Multilingual youth slang as a linguistic and ideological resource in negotiations of competing discourses in four different schools

Marie Werndin, Charlotte Haglund

Centre for Research on Bilingualism, Stockholm University, Sweden

TP154: Youth, language practices and sociocultural change

Multilingual youth slang as a linguistic and ideological resource in negotiations of competing discourses in four different schools

In the present paper we will describe and discuss in which ways and why contemporary discourses on language and identity in Sweden are picked up, reflected and contested differently among young members of ethnic and linguistic minorities in urban and suburban schools in Stockholm.

The paper is based on two separate studies which draw on ethnographic methodology and a poststructuralist understanding of identity, power and discourse. The studies depart from the notion of multilingual speakers as social actors within social networks (Heller 2007). In an attempt at linking language use to social, political and cultural formations (Fairclough 1992: 8) we put the speakers and the social context at the centre of our analysis (cf. Alvarez-Cáccamo 1998).

When comparing and linking the two studies we observe how the adolescents adjust their performances to expected identities or resist others’ attempts at positioning them, in limited, less equal positions, with reference for instance to their “deficient” language use (“What does the word mean and what is it? I have never heard of elixir…it is not a word in Rinkeby-Swedish. Have you heard of it?”). The core function of language and multilingual youth slang is also manifested in the adolescents’ attempts at highlighting the benefits of being multilinguals and having experiences in more than one cultural or national network. From this position they counter-act the claims, for instance of teachers’ and student assistants’, on temporary access to their language practice (and the allegiance) (“You say ‘much’ not ‘çok’”).

Data illustrate how structures of domination and discrimination are reproduced and negotiated on the micro-level of speech and the situated social action observed accordingly indicates a dialectical relationship between structure and action (cf. Heller 2001). The processes of reproduction and contestation however are contradictory and conflicting. The discourses on language and identity are picked up and negotiated in different ways in different school contexts but also take different shape and develop in different directions in relation to interlocutors as well as individual and collective purposes in the situated practice.

The paper illustrates the complexity of language use and social organization on the macro and micro continuum and points out how linguistic resources, such as multilingual youth slang, are drawn upon in attempts at resolving tensions among competing discourses including those between individual positionings and dominant ideologies.

Alvarez-Cáccamo, C. (1998). From ’switching code’ to ’code-switching’: Towards a reconceptualization of communicative codes. In: P. Auer (ed.). Code-switching in Conversation (pp.29-50). London: Routledge.

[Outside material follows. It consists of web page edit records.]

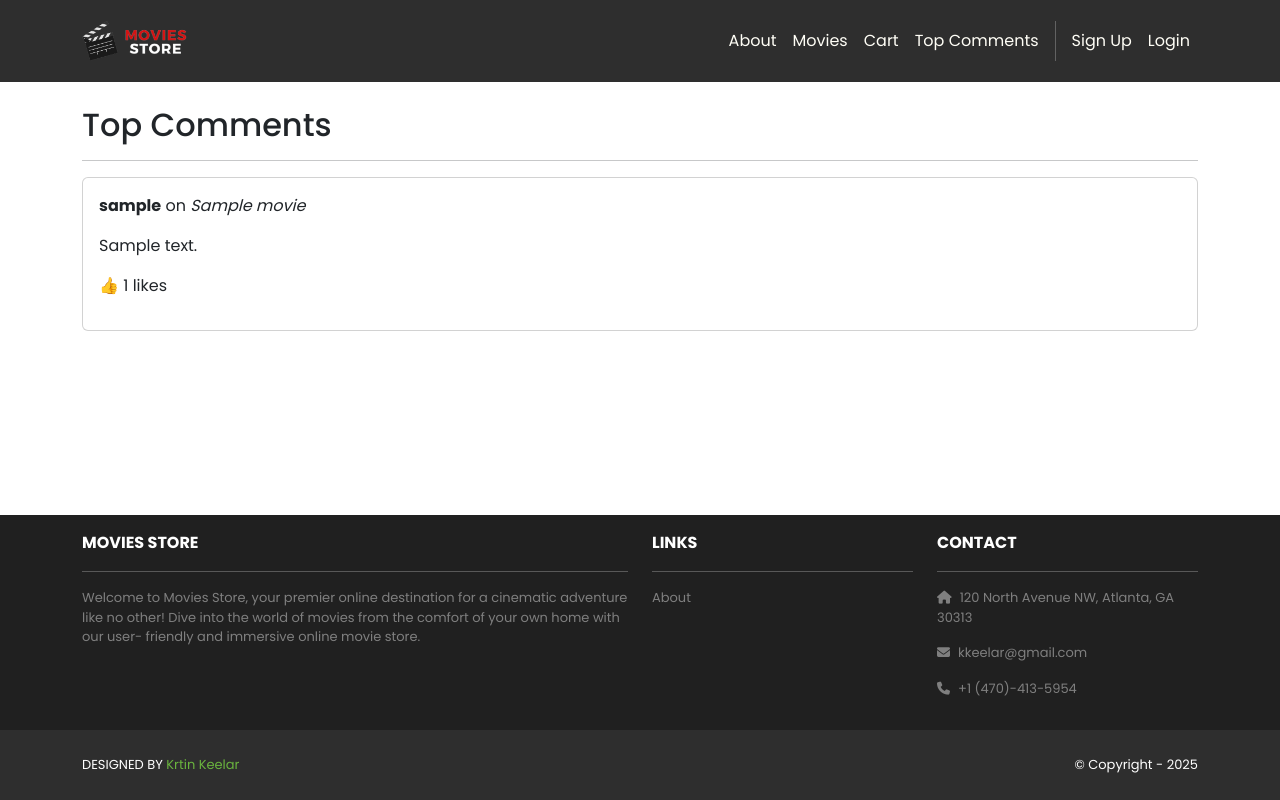
After one commit to kkeelar/moviesstore, a Django app: page /movies/top-comments/ in a window 1280 px wide. The commit adds this page. Run offline with Django 5.2, Linux system fonts and the light colour scheme; tables that the repository leaves empty hold one stand-in row (values such as "Sample post"); some libraries are stand-ins or nearby versions.

Commit message:
added likes + top comments page

```diff
--- a/movies/models.py
+++ b/movies/models.py
@@ -16,9 +16,12 @@ class Review(models.Model):
     id = models.AutoField(primary_key=True)
     comment = models.CharField(max_length=255)
     date = models.DateTimeField(auto_now_add=True)
-    movie = models.ForeignKey(Movie,
-        on_delete=models.CASCADE)
-    user = models.ForeignKey(User,
-        on_delete=models.CASCADE)
+    movie = models.ForeignKey("Movie", on_delete=models.CASCADE)
+    user = models.ForeignKey(User, on_delete=models.CASCADE)
+    likes = models.ManyToManyField(User, related_name="liked_reviews", blank=True)
+
+    def total_likes(self):
+        return self.likes.count()
+
     def __str__(self):
-        return str(self.id) + ' - ' + self.movie.name
+        return f"{self.id} - {self.movie.name}"
--- a/movies/templates/movies/show.html
+++ b/movies/templates/movies/show.html
@@ -44,6 +44,9 @@
               {{ review.date }}
             </h6>
             <p class="card-text">{{ review.comment }}</p>
+            <a href="{% url 'movies.like_review' review.id %}" class="btn btn-sm btn-outline-primary">
+              👍 Like ({{ review.total_likes }})
+            </a>
             {% if user.is_authenticated and user == review.user %}
             <a class="btn btn-primary" href="{% url 'movies.edit_review' id=template_data.movie.id review_id=review.id %}">
                 Edit
--- /dev/null
+++ b/movies/templates/movies/top_comments.html
@@ -0,0 +1,16 @@
+{% extends 'base.html' %}
+{% block content %}
+<div class="container mt-4">
+  <h2>Top Comments</h2>
+  <hr />
+  {% for comment in template_data.comments %}
+    <div class="card mb-3 p-3">
+      <p><b>{{ comment.user.username }}</b> on <i>{{ comment.movie.name }}</i></p>
+      <p>{{ comment.comment }}</p>
+      <p>👍 {{ comment.num_likes }} likes</p>
+    </div>
+  {% empty %}
+    <p>No comments yet.</p>
+  {% endfor %}
+</div>
+{% endblock content %}
--- a/movies/urls.py
+++ b/movies/urls.py
@@ -6,5 +6,6 @@ urlpatterns = [
     path('<int:id>/review/create/', views.create_review, name='movies.create_review'),
     path('<int:id>/review/<int:review_id>/edit/', views.edit_review, name='movies.edit_review'),
     path('<int:id>/review/<int:review_id>/delete/', views.delete_review, name='movies.delete_review'),
-
+    path('review/<int:review_id>/like/', views.like_review, name='movies.like_review'),
+    path('top-comments/', views.top_comments, name='movies.top_comments'),
 ]
--- a/movies/views.py
+++ b/movies/views.py
@@ -1,6 +1,8 @@
 from django.shortcuts import render, redirect, get_object_or_404
 from .models import Movie, Review
 from django.contrib.auth.decorators import login_required
+from django.db.models import Count
+
 
 
 # Create your views here.
@@ -68,3 +70,25 @@ def delete_review(request, id, review_id):
         user=request.user)
     review.delete()
     return redirect('movies.show', id=id)
+
+from django.shortcuts import render, get_object_or_404, redirect
+from django.contrib.auth.decorators import login_required
+from .models import Review
+
+@login_required
+def like_review(request, review_id):
+    review = get_object_or_404(Review, id=review_id)
+    if request.user in review.likes.all():
+        review.likes.remove(request.user)   # unlike
+    else:
+        review.likes.add(request.user)      # like
+    return redirect('movies.show', id=review.movie.id)
+
+def top_comments(request):
+    template_data = {
+        'title': 'Top Comments',
+        'comments': Review.objects.select_related('user', 'movie')
+                                  .annotate(num_likes=Count('likes'))
+                                  .order_by('-num_likes', '-date')
+    }
+    return render(request, 'movies/top_comments.html', {'template_data': template_data})
--- a/moviesstore/templates/base.html
+++ b/moviesstore/templates/base.html
@@ -38,6 +38,8 @@
         <a class="nav-link" href="{% url 'home.about' %}">About</a>
         <a class="nav-link" href="{% url 'movies.index' %}">Movies</a>
         <a class="nav-link" href="{% url 'cart.index' %}">Cart</a>
+        <a class="nav-link" href="{% url 'movies.top_comments' %}">Top Comments</a>
+
 
         <div class="vr bg-white mx-2 d-none d-lg-block"></div>
         {% if user.is_authenticated %}
```
Also changed, not shown: accounts/views.py (line endings or trailing spaces), movies/migrations/0003_review_likes.py (added), 3 other files.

Fairclough, N. (1992). Discourse and social change. Cambridge: Polity Press.

Heller, M. (2001). Undoing the macro/micro dichotomy: ideology and categorisation in a linguistic minority school. In: N. Coupland, S. Sarangi & C. Candlin (eds.). Sociolinguistics and social theory (pp. 212-234). London: Longman.

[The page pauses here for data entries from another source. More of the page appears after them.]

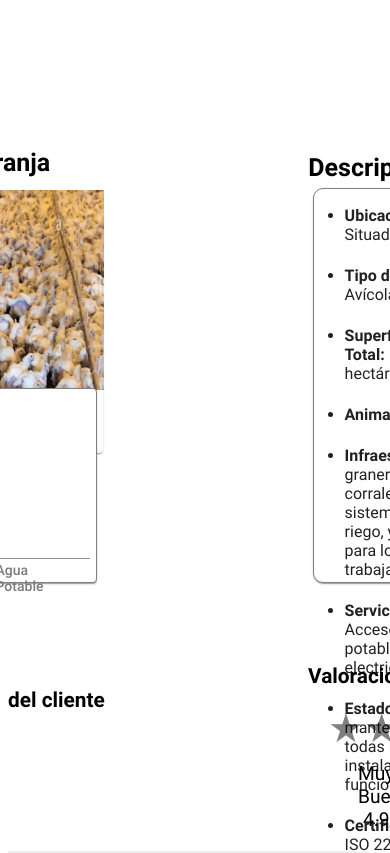
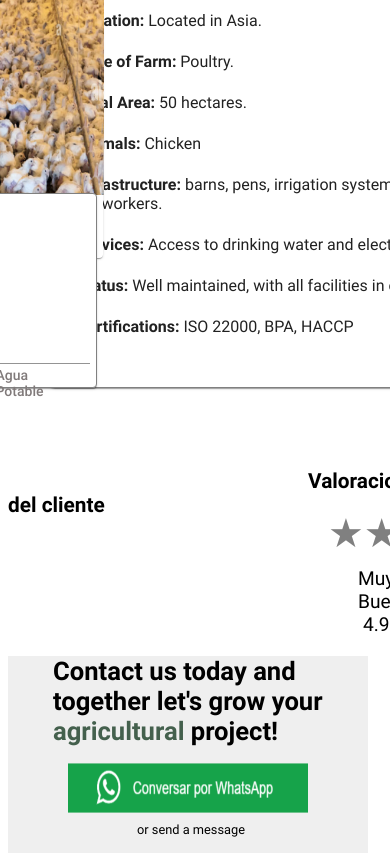
Before and after one commit to Aplicaciones-Web-WX55-Group-S-del-Softw/frontend-application, a Vue app: page / in a window 390 px wide. Shown: the top 853 px of the page. Built offline with nearby package versions, Linux system fonts and the light colour scheme.

Commit message:
feat(social-interaction): responsive view implemented for description card.

```diff
--- a/src/shared/components/description-card/description-card.vue
+++ b/src/shared/components/description-card/description-card.vue
@@ -3,47 +3,32 @@ export default { name: "description-card",}
 </script>
 
 <template>
-  <div class="cardD">
-    <h1 class="cardD-title">Descripción</h1>
   <pv-card class="mt-1">
     <template #content>
       <ul>
-          <li><strong>Ubicación:</strong> Situada en Asia.</li>
-          <li><strong>Tipo de Granja:</strong> Avícola.</li>
-          <li><strong>Superficie Total:</strong> 50 hectáreas.</li>
-          <li><strong>Animales:</strong> Pollo</li>
-          <li><strong>Infraestructura:</strong> graneros, corrales, sistema de riego, y vivienda para los trabajadores.</li>
-          <li><strong>Servicios:</strong> Acceso a agua potable y electricidad.</li>
-          <li><strong>Estado:</strong> Bien mantenido, con todas las instalaciones en funcionamiento.</li>
-          <li><strong>Certificaciones:</strong> ISO 22000, BPA, HACCP</li>
+        <li><strong>Location:</strong> Located in Asia.</li>
+        <li><strong>Type of Farm:</strong> Poultry.</li>
+        <li><strong>Total Area:</strong> 50 hectares.</li>
+        <li><strong>Animals:</strong> Chicken</li>
+        <li><strong>Infrastructure:</strong> barns, pens, irrigation system, and housing for workers.</li>
+        <li><strong>Services:</strong> Access to drinking water and electricity.</li>
+        <li><strong>Status:</strong> Well maintained, with all facilities in operation.</li>
+        <li><strong>Certifications:</strong> ISO 22000, BPA, HACCP</li>
       </ul>
     </template>
   </pv-card>
-  </div>
 </template>
 
 <style>
 
-.cardD{
-  position: relative;
-  display: flex;
-  justify-content: center;
-}
-
-.cardD-title {
-  position: absolute;
-  margin-top: 145px;
-  margin-left: 360px;
-  font-size: 25px;
-}
-
 .mt-1{
-  margin-top: 180px;
+  position:relative;
   width: 470px;
   height: 395px;
   border-radius: 10px;
   border: 1px solid gray;
-  margin-left: 400px;
+  margin-left: 10%;
+  margin-top: -4%;
 }
 
 ul {
```
Lines whose indentation alone changed are shown as unchanged.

Heller, M. (2007) (ed.). Bilingualism: a social approach. New York: Palgrave Macmillian.

Session: Themed Panel (part 1)
Youth, language practices and sociocultural change
Saturday, April 5, 2008, 11:00-12:30
room: 03